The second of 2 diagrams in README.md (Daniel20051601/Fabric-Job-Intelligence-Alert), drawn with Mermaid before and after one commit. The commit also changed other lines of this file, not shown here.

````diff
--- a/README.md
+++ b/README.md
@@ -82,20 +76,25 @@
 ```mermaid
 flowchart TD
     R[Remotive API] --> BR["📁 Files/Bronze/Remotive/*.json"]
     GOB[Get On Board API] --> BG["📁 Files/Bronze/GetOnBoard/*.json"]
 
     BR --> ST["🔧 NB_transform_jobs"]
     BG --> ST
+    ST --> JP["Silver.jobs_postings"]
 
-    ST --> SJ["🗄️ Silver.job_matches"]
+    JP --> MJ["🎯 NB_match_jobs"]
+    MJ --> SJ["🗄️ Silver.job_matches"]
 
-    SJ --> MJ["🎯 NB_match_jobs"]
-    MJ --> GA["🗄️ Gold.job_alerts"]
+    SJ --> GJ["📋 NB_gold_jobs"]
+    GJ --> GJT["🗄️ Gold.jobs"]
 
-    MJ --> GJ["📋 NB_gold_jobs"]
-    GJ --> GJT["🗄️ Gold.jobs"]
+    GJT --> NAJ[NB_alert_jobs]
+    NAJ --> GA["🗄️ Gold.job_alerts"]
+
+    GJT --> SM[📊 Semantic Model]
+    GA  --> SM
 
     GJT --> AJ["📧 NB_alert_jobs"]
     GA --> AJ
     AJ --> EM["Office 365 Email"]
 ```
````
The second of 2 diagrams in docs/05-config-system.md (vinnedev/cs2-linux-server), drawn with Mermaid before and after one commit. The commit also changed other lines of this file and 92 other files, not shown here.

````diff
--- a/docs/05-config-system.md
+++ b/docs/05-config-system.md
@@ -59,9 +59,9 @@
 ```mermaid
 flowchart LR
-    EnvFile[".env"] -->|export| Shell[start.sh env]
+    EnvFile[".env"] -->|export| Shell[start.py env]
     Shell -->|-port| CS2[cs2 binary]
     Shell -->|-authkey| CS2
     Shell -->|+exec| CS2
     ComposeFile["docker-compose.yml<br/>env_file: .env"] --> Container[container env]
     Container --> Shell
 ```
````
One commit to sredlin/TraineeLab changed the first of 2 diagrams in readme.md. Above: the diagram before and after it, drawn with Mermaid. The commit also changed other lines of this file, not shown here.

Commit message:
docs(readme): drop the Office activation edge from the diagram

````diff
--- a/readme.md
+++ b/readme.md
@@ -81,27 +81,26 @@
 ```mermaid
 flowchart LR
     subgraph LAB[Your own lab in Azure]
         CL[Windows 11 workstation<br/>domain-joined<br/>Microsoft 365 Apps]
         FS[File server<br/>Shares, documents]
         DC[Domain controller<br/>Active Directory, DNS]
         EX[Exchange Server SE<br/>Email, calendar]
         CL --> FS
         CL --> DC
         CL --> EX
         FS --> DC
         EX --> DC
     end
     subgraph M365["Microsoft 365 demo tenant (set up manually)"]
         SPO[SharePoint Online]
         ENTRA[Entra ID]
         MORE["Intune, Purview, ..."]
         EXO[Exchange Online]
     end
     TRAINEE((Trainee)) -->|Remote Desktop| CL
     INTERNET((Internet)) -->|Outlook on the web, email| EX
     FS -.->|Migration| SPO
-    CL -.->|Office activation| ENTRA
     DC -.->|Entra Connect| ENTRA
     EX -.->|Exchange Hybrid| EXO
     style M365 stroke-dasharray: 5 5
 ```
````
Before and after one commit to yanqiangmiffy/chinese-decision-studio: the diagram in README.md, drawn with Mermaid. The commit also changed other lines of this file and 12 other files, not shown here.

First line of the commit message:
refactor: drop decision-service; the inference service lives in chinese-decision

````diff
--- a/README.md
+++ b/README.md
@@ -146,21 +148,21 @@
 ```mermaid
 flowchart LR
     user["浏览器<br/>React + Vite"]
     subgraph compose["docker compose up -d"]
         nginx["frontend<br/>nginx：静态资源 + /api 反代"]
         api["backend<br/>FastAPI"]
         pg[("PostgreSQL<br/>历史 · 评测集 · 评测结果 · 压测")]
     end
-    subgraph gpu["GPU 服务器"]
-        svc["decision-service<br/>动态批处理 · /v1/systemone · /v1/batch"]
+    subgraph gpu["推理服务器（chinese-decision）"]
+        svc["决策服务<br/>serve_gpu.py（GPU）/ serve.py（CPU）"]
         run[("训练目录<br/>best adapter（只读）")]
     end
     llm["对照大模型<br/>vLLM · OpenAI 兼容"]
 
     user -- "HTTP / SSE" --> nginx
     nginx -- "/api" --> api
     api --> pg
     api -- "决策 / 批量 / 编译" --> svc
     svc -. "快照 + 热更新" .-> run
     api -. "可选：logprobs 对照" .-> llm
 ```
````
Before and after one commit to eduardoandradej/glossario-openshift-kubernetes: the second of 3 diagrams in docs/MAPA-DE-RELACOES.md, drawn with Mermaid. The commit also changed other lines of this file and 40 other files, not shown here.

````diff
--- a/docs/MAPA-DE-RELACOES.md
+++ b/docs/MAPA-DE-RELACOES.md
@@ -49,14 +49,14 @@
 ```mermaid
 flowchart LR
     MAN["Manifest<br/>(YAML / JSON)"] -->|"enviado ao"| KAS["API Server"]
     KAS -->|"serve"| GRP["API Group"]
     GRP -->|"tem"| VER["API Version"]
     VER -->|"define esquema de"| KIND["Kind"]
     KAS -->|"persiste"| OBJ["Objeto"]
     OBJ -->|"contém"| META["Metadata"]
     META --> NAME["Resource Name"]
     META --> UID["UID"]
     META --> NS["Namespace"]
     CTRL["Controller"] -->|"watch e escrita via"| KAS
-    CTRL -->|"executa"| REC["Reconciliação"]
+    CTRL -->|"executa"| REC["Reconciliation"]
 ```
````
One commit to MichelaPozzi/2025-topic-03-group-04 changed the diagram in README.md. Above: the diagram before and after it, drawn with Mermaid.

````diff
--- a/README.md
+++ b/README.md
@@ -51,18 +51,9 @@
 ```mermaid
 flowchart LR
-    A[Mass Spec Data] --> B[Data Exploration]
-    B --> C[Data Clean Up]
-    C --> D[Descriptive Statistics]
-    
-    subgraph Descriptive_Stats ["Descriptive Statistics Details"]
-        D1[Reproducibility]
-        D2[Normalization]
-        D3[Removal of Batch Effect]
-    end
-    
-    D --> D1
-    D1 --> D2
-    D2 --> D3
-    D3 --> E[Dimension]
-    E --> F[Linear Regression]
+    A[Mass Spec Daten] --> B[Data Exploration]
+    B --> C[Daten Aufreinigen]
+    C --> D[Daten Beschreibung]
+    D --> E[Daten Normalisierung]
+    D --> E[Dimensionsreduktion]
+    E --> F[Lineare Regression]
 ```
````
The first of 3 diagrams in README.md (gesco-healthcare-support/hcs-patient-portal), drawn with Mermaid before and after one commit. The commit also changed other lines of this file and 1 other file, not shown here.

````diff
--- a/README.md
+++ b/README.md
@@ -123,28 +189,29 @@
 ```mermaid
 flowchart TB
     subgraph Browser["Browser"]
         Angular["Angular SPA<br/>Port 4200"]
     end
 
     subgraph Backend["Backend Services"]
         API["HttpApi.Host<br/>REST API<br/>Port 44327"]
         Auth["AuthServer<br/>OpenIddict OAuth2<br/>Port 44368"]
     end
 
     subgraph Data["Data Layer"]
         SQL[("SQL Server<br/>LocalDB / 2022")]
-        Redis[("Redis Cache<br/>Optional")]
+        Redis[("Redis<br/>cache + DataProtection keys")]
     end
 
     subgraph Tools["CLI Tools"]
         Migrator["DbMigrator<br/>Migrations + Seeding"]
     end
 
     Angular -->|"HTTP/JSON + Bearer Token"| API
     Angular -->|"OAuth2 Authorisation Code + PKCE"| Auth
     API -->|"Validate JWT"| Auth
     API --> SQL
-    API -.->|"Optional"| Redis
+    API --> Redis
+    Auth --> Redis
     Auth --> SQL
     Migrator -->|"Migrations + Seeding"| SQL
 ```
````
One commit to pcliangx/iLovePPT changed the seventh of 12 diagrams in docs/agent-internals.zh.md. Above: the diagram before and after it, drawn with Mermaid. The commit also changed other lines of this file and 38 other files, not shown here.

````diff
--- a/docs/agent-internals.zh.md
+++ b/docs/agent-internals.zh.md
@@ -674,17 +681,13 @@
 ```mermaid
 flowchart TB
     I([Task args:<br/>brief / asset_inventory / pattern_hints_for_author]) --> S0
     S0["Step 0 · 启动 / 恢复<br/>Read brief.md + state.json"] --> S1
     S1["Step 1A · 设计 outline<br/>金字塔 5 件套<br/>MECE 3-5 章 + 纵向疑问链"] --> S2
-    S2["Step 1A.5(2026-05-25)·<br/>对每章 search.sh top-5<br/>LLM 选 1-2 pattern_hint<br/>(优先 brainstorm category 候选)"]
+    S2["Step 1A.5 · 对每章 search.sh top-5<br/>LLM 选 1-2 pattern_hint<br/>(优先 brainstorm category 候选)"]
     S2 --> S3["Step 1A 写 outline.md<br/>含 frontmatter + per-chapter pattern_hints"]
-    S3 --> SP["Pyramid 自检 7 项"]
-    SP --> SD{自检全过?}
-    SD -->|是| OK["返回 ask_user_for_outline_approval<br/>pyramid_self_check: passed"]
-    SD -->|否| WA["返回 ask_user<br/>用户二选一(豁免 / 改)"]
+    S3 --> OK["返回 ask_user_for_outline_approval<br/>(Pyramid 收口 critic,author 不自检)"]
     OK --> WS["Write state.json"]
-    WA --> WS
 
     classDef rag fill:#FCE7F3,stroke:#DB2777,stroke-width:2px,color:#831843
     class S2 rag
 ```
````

# [Your instructions]
Each line that holds the word "Angular" should be extracted from the records.

# [Worked solution]
         Angular["Angular SPA<br/>Port 4200"]
     Angular -->|"HTTP/JSON + Bearer Token"| API
     Angular -->|"OAuth2 Authorisation Code + PKCE"| Auth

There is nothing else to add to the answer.